We will be return to the sort of South Minneapolis spring/summer-themed tales of action and intrigue you have come to expect from S. 12th next week. Until then: the incredible Christina Billotte!
17th March 10
New arrival: Top 500 Medical Abbreviations (first edition).
This classic 1994 publication isn’t as good as I was hoping. The abbreviations aren’t ranked at all, as the title would seem to suggest; they’re just alphabetized. A disappointing addition to the S. 12th library.
Since the patsies at Upjohn didn’t have the UGI fortitude to do it themselves, I’ll take the liberty of selecting my own personal #1 top medical abbreviation: M/R/G. This stands for “murmurs/rubs/gallops.” It relates to sounds that hearts make, so it is an extra-poetic medical abbreviation. The two heart-slashes around the “r” make it all the more poignant. My heart is always murmuring and rubbing and galloping for you, reader.
Top medical abbreviation number two? BRBPR.
(A loving heart murmur, as always, to Little Brown Mushroom.)
5th March 10
3rd March 10
Do teenagers still listen to Joy Division? Do they still smoke clove cigarettes? Do they hang out at Perkins, or Denny’s? Are there still Perkins or Denny’s left where they are allowed to smoke clove cigarettes indoors?

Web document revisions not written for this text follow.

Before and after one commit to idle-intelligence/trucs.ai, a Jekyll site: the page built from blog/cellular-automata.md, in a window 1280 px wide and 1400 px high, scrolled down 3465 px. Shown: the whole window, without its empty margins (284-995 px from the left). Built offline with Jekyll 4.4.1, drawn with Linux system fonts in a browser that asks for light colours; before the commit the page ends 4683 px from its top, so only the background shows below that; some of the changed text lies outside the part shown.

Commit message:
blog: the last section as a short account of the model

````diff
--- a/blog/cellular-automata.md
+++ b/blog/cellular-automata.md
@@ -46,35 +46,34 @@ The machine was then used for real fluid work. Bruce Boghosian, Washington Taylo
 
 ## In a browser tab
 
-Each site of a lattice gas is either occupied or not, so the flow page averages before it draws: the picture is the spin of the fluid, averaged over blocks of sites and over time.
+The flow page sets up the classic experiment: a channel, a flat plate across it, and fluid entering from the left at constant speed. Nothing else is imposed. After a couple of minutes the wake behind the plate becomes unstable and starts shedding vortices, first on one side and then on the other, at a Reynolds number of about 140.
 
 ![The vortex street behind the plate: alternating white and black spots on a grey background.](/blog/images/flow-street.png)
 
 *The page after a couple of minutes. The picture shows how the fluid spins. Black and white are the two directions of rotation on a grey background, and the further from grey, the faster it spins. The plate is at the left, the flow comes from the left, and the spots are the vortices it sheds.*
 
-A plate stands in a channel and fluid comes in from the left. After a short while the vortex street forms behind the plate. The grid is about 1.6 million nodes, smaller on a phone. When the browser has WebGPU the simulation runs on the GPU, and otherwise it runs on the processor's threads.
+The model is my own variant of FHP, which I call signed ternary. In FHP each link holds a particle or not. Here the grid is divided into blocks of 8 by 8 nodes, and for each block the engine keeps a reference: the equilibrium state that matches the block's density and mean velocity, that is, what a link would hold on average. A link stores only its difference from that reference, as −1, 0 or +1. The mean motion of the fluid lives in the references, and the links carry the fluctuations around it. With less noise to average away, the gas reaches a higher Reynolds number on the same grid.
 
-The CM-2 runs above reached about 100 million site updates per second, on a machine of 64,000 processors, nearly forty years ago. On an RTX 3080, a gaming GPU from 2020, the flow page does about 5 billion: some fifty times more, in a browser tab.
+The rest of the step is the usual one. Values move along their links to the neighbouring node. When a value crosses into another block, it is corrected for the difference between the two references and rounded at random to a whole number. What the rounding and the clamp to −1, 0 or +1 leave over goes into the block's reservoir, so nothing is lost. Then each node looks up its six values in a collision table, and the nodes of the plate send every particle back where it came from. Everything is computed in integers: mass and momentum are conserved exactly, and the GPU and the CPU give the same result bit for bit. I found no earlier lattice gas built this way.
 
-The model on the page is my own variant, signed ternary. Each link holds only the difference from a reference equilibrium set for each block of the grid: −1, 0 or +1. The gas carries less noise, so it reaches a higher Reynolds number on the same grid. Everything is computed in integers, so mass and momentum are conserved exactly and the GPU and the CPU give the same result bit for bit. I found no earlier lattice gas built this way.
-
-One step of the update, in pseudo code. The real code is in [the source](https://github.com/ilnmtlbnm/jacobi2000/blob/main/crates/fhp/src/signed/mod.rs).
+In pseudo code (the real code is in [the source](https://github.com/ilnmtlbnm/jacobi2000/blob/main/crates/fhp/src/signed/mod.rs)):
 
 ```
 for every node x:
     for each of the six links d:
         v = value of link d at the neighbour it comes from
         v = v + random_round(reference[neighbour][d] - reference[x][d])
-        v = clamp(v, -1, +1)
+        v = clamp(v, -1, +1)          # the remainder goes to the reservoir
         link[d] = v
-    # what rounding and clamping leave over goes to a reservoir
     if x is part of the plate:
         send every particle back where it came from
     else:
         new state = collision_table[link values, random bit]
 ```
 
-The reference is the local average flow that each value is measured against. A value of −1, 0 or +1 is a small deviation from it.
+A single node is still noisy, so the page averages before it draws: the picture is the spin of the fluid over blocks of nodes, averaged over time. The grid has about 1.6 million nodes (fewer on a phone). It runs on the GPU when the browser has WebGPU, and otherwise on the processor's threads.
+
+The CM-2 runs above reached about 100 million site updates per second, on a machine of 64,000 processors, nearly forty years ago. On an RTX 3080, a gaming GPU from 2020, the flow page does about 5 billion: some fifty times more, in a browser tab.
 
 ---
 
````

Do teenagers still form strategic alliances with teenagers affiliated with other subcultural groups? Do punk teenagers and goth teenagers still hang out sometimes with hippie teenagers and rave teenagers and have earnest, probing discussions about the benefits of affiliating with their respective subcultures? Do teenagers still go to raves sometimes?
Do teenagers still wear hoodies? Do they still shop at Hot Topic? Does Hot Topic still sell Joy Division t-shirts? Do teenagers still wear Doc Martens? Where do they buy Doc Martens, if they do? Do they buy them online, or at a mall? Do teenagers still go to the mall?
Do teenagers that attend Catholic schools still make imaginative alterations to their uniforms? Do the boys still try to tie their crappy acrylic-blend neckties like members of the Jam, or characters in old Martin Scorsese films? Do the girls still wear sweatpants under their plaid skirts?
Do sweaty, unpopular teenage boys still wear trench coats and fedoras? Are there some teenage girls still wear black lipstick? Are there some teenage boys still wear black nail polish? Do they still wear backpacks with one strap? Do they write song lyrics on their backpacks with permanent markers and Wite-Out?
If so, would Joy Division lyrics (“my illusion, worn like a mask of self-hate, confronts and then dies”) make the cut?